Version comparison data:
========================================
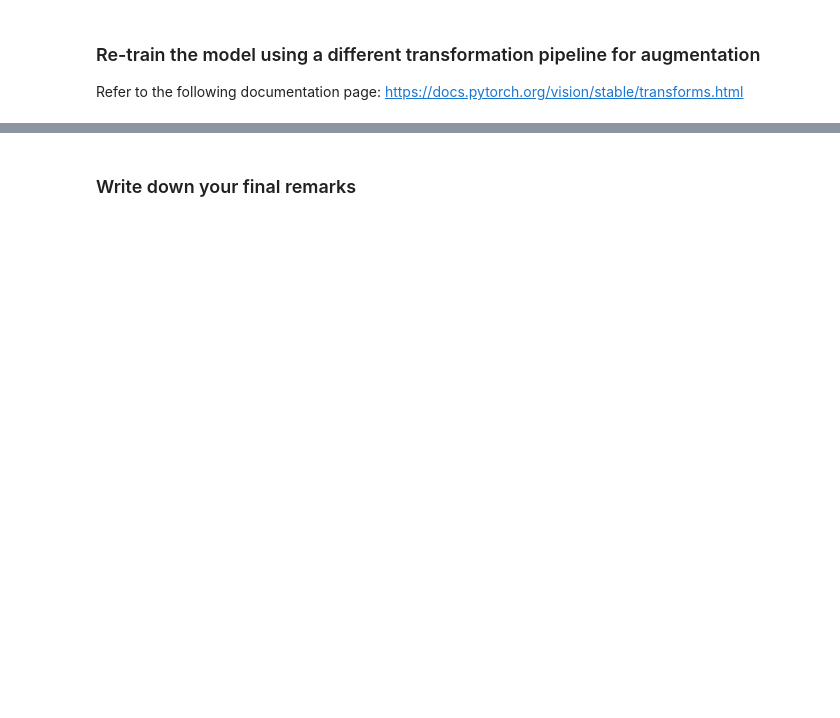
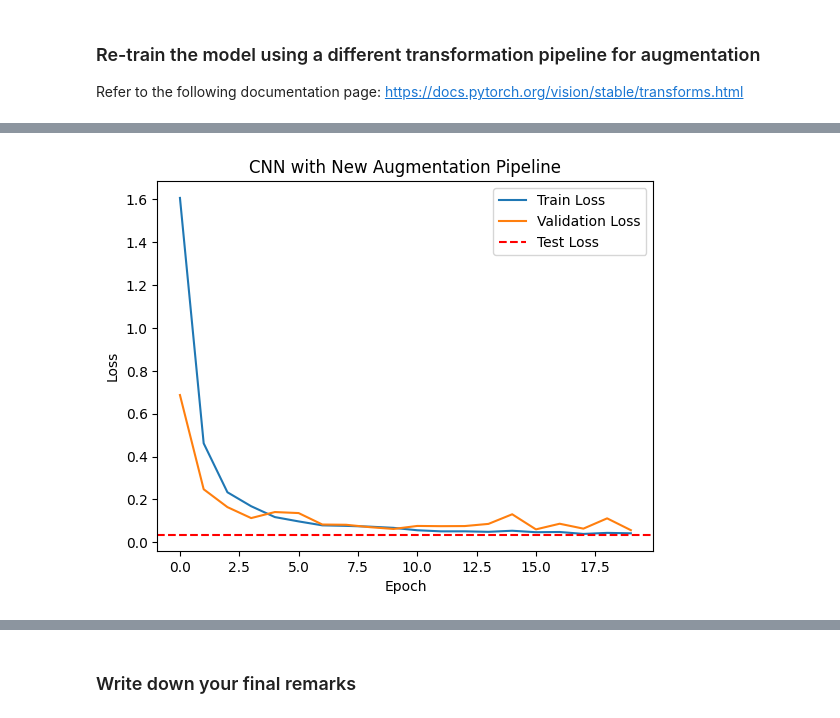
Before and after one commit to Melvin0406/InteligenciaComputacional, a Jupyter notebook: Abril7/6.augmentation.ipynb, the cells around one changed output, grey strips where cells are left out. Drawn from its saved outputs; the diff is of its cells as text; code cells hidden in the pictures; blank space fills up the shorter version.

```diff
--- a/Abril7/6.augmentation.ipynb
+++ b/Abril7/6.augmentation.ipynb
@@ -517,31 +523,33 @@ compare_images(img.cpu(), new_transforms)
 # %%
 model_cnn_new_aug = nn.Sequential(
     ConvolutionalBlock(IMG_CHANNELS, 25, 0),
     ConvolutionalBlock(25, 50, 0.2),
     ConvolutionalBlock(50, 75, 0),
     nn.Flatten(),
     nn.Linear(75 * 3 * 3, 512),
     nn.Dropout(.3),
     nn.ReLU(),
     nn.Linear(512, 24)
-)
+).to(device)
 
 epochs = 20
 loss_function = nn.CrossEntropyLoss()
 optimizer = Adam(model_cnn_new_aug.parameters())
 
 new_aug_res = train(model_cnn_new_aug, train_loader, val_loader,
                     loss_function, optimizer, epochs, new_transforms)
 new_aug_test_loss, new_aug_test_acc = test(model_cnn_new_aug, test_loader, loss_function)
 
 plt.plot(new_aug_res['train_loss'], label='Train Loss')
 plt.plot(new_aug_res['val_loss'],   label='Validation Loss')
 plt.axhline(new_aug_test_loss, label='Test Loss', linestyle='--', color='r')
 plt.title('CNN with New Augmentation Pipeline')
 plt.xlabel('Epoch')
 plt.ylabel('Loss')
 plt.legend()
 plt.show()
 
 print(f'New pipeline  - Test Loss: {new_aug_test_loss:.4f}, Test Acc: {new_aug_test_acc:.4f}')
 print(f'Original aug  - Test Loss: {cnn_aug_test_loss:.4f}, Test Acc: {cnn_aug_test_acc:.4f}')
+# %% [output]
+[figure, added]
```
Also changed, not shown: parts of 13 cells of this notebook, 3 other files.
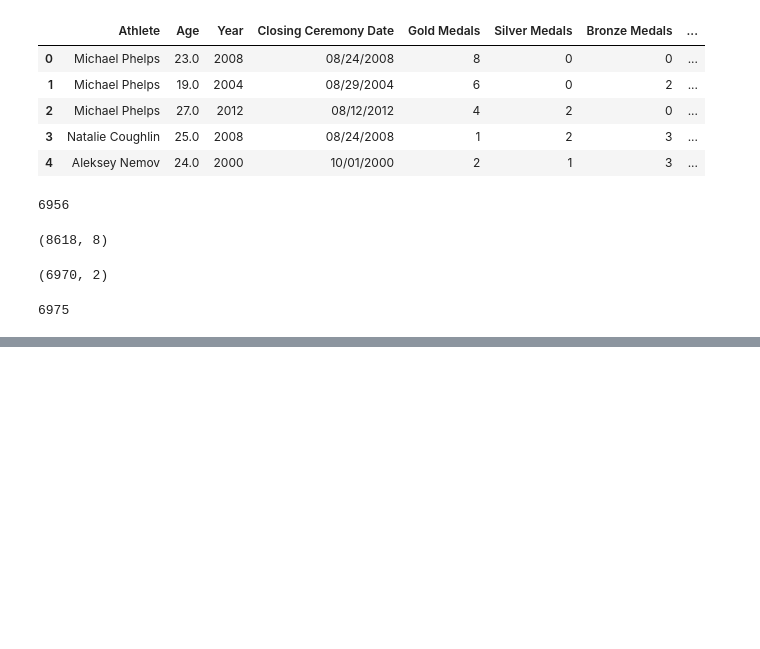
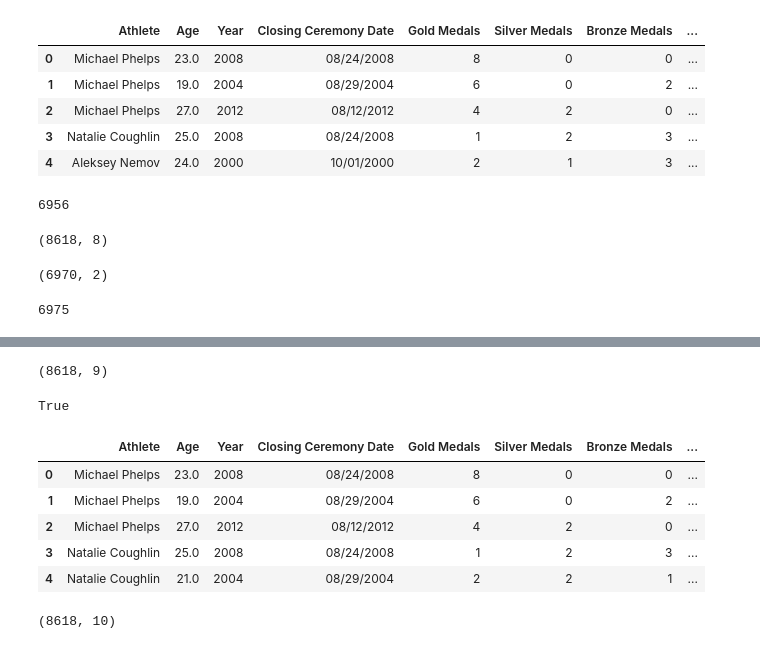
Before and after one commit to nastyc0de/curso_ml, a Jupyter notebook: T2 - 4 - Concatenacion de datos.ipynb, the cells around one changed output, grey strips where cells are left out. Drawn from its saved outputs; the diff is of its cells as text; code cells hidden in the pictures; blank space fills up the shorter version.

```diff
--- a/T2 - 4 - Concatenacion de datos.ipynb
+++ b/T2 - 4 - Concatenacion de datos.ipynb
@@ -150,3 +150,5 @@ data_sport = pd.read_csv(f'{filepath}Athelete_Sports_Map.csv', encoding='ISO-885
 data_sport.shape[0]
 # %% [output]
 6975
+# %%
+data_country_dp = data_country.drop_duplicates(subset='Athlete')
@@ -152,0 +159,28 @@ data_sport.shape[0]
+# %%
+data_main_country = pd.merge(left=datamain, right=data_country_dp,
+                            left_on='Athlete', right_on='Athlete')
+# %%
+data_main_country.shape
+# %% [output]
+(8618, 9)
+# %%
+data_sport_dp = data_sport.drop_duplicates(subset='Athlete')
+# %%
+len(data_sport_dp) == len(a)
+# %% [output]
+True
+# %%
+data_final = pd.merge(left=data_main_country, right=data_sport_dp, left_on='Athlete', right_on='Athlete')
+# %%
+data_final.head()
+# %% [output]
+|  | Athlete | Age | Year | Closing Ceremony Date | Gold Medals | Silver Medals | Bronze Medals | ... |
+| 0 | Michael Phelps | 23.0 | 2008 | 08/24/2008 | 8 | 0 | 0 | ... |
+| 1 | Michael Phelps | 19.0 | 2004 | 08/29/2004 | 6 | 0 | 2 | ... |
+| 2 | Michael Phelps | 27.0 | 2012 | 08/12/2012 | 4 | 2 | 0 | ... |
+| 3 | Natalie Coughlin | 25.0 | 2008 | 08/24/2008 | 1 | 2 | 3 | ... |
+| 4 | Natalie Coughlin | 21.0 | 2004 | 08/29/2004 | 2 | 2 | 1 | ... |
+# %%
+data_final.shape
+# %% [output]
+(8618, 10)
```
Also changed, not shown: parts of 1 cell of this notebook, 1 other file.
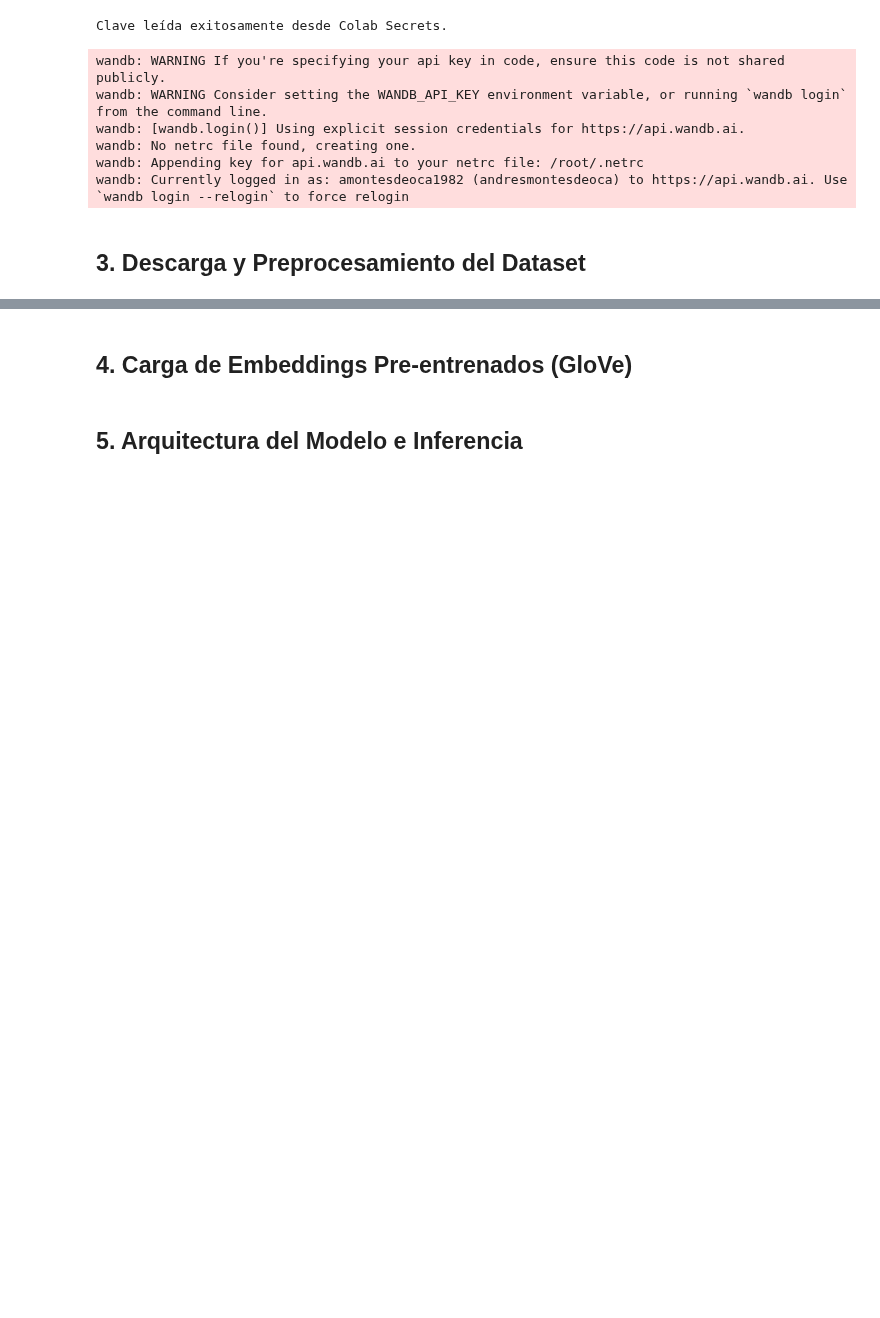
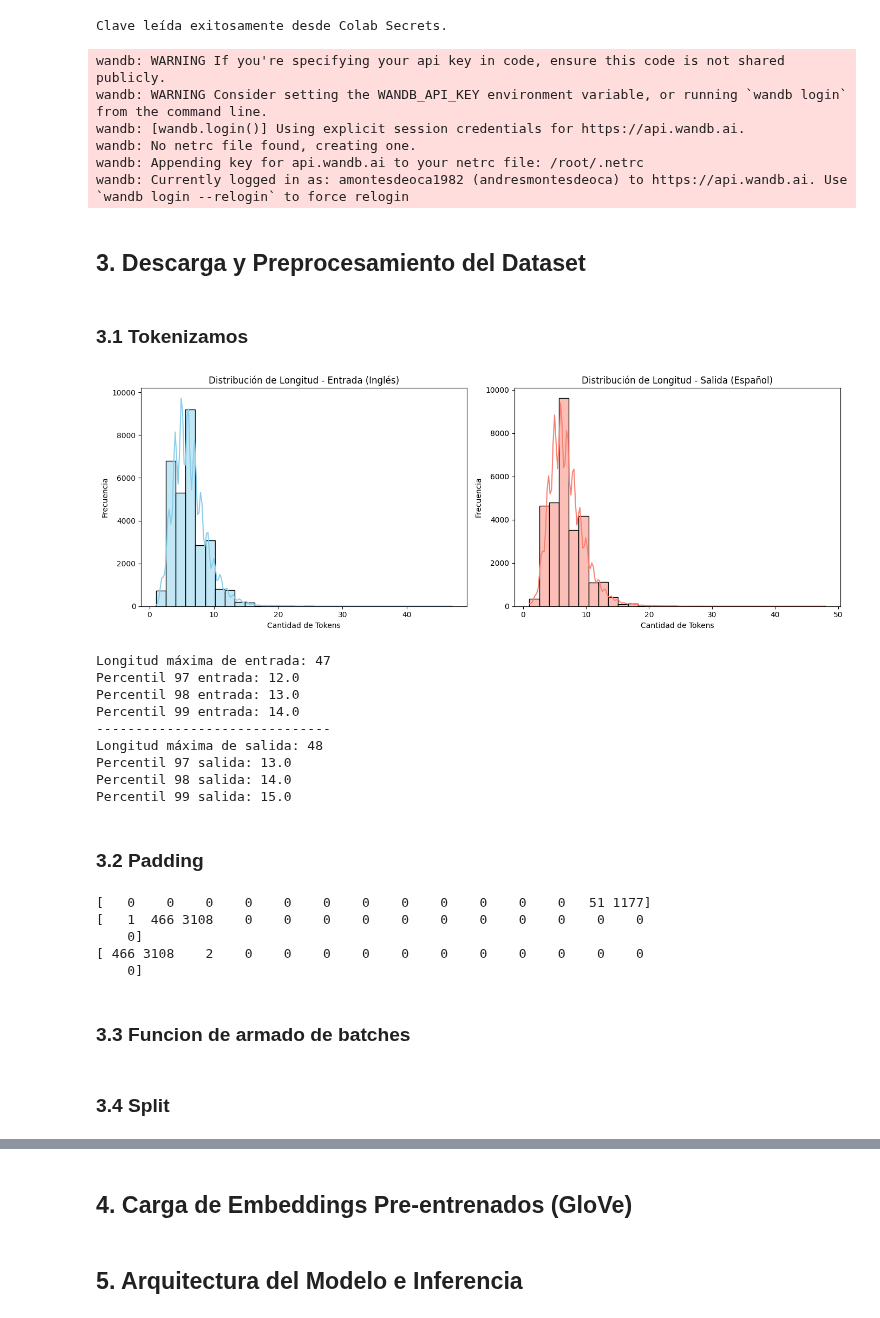
Before and after one commit to AndresMontesDeOca/NLP_1, a Jupyter notebook: Desafios/Desafio_4_AndresMontesDeOca.ipynb, the cells around one changed output, grey strips where cells are left out. Drawn from its saved outputs; the diff is of its cells as text; code cells hidden in the pictures; blank space fills up the shorter version.

```diff
--- a/Desafios/Desafio_4_AndresMontesDeOca.ipynb
+++ b/Desafios/Desafio_4_AndresMontesDeOca.ipynb
@@ -83,0 +110,2 @@ wandb: Currently logged in as: amontesdeoca1982 (andresmontesdeoca) to https://a
+# %% [markdown]
+### 3.1 Tokenizamos
@@ -83,0 +128,68 @@ wandb: Currently logged in as: amontesdeoca1982 (andresmontesdeoca) to https://a
+# %%
+# Calculamos las longitudes de cada secuencia
+input_lengths = [len(seq) for seq in input_integer_seq]
+output_lengths = [len(seq) for seq in output_input_integer_seq]
+
+# Creamos los gráficos
+fig, axes = plt.subplots(1, 2, figsize=(14, 5))
+
+# Histograma para secuencias de entrada
+sns.histplot(input_lengths, bins=30, ax=axes[0], color='skyblue', kde=True)
+axes[0].set_title('Distribución de Longitud - Entrada (Inglés)')
+axes[0].set_xlabel('Cantidad de Tokens')
+axes[0].set_ylabel('Frecuencia')
+
+# Histograma para secuencias de salida
+sns.histplot(output_lengths, bins=30, ax=axes[1], color='salmon', kde=True)
+axes[1].set_title('Distribución de Longitud - Salida (Español)')
+axes[1].set_xlabel('Cantidad de Tokens')
+axes[1].set_ylabel('Frecuencia')
+
+plt.tight_layout()
+plt.show()
+
+# Imprimimos algunos estadísticos útiles
+print(f"Longitud máxima de entrada: {max(input_lengths)}")
+print(f"Percentil 97 entrada: {np.percentile(input_lengths, 97)}")
+print(f"Percentil 98 entrada: {np.percentile(input_lengths, 98)}")
+print(f"Percentil 99 entrada: {np.percentile(input_lengths, 99)}")
+print("-" * 30)
+print(f"Longitud máxima de salida: {max(output_lengths)}")
+print(f"Percentil 97 salida: {np.percentile(output_lengths, 97)}")
+print(f"Percentil 98 salida: {np.percentile(output_lengths, 98)}")
+print(f"Percentil 99 salida: {np.percentile(output_lengths, 99)}")
+
+
+# Seteamos las cotas al precentil 99
+max_input_len = 14
+max_out_len = 15
+# %% [output]
+[figure, added]
+Longitud máxima de entrada: 47
+Percentil 97 entrada: 12.0
+Percentil 98 entrada: 13.0
+Percentil 99 entrada: 14.0
+------------------------------
+Longitud máxima de salida: 48
+Percentil 97 salida: 13.0
+Percentil 98 salida: 14.0
+Percentil 99 salida: 15.0
+# %% [markdown]
+### 3.2 Padding
+# %%
+encoder_input_sequences = pad_sequences(input_integer_seq, maxlen=max_input_len)
+decoder_input_sequences = pad_sequences(output_input_integer_seq, maxlen=max_out_len, padding='post')
+decoder_output_sequences = pad_sequences(output_target_integer_seq, maxlen=max_out_len, padding='post')
+num_words_output = min(len(word2idx_outputs) + 1, MAX_VOCAB_SIZE)
+
+print(encoder_input_sequences[0])
+print(decoder_input_sequences[0])
+print(decoder_output_sequences[0])
+# %% [output]
+[   0    0    0    0    0    0    0    0    0    0    0    0   51 1177]
+[   1  466 3108    0    0    0    0    0    0    0    0    0    0    0
+    0]
+[ 466 3108    2    0    0    0    0    0    0    0    0    0    0    0
+    0]
+# %% [markdown]
+### 3.3 Funcion de armado de batches
@@ -83,0 +222,2 @@ wandb: Currently logged in as: amontesdeoca1982 (andresmontesdeoca) to https://a
+# %% [markdown]
+### 3.4 Split
```
Also changed, not shown: parts of 7 cells of this notebook.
========================================
--- What you should do ---
Look above for lines with the word "Phelps" and copy them all.

--- Exercise result ---
+| 0 | Michael Phelps | 23.0 | 2008 | 08/24/2008 | 8 | 0 | 0 | ... |
+| 1 | Michael Phelps | 19.0 | 2004 | 08/29/2004 | 6 | 0 | 2 | ... |
+| 2 | Michael Phelps | 27.0 | 2012 | 08/12/2012 | 4 | 2 | 0 | ... |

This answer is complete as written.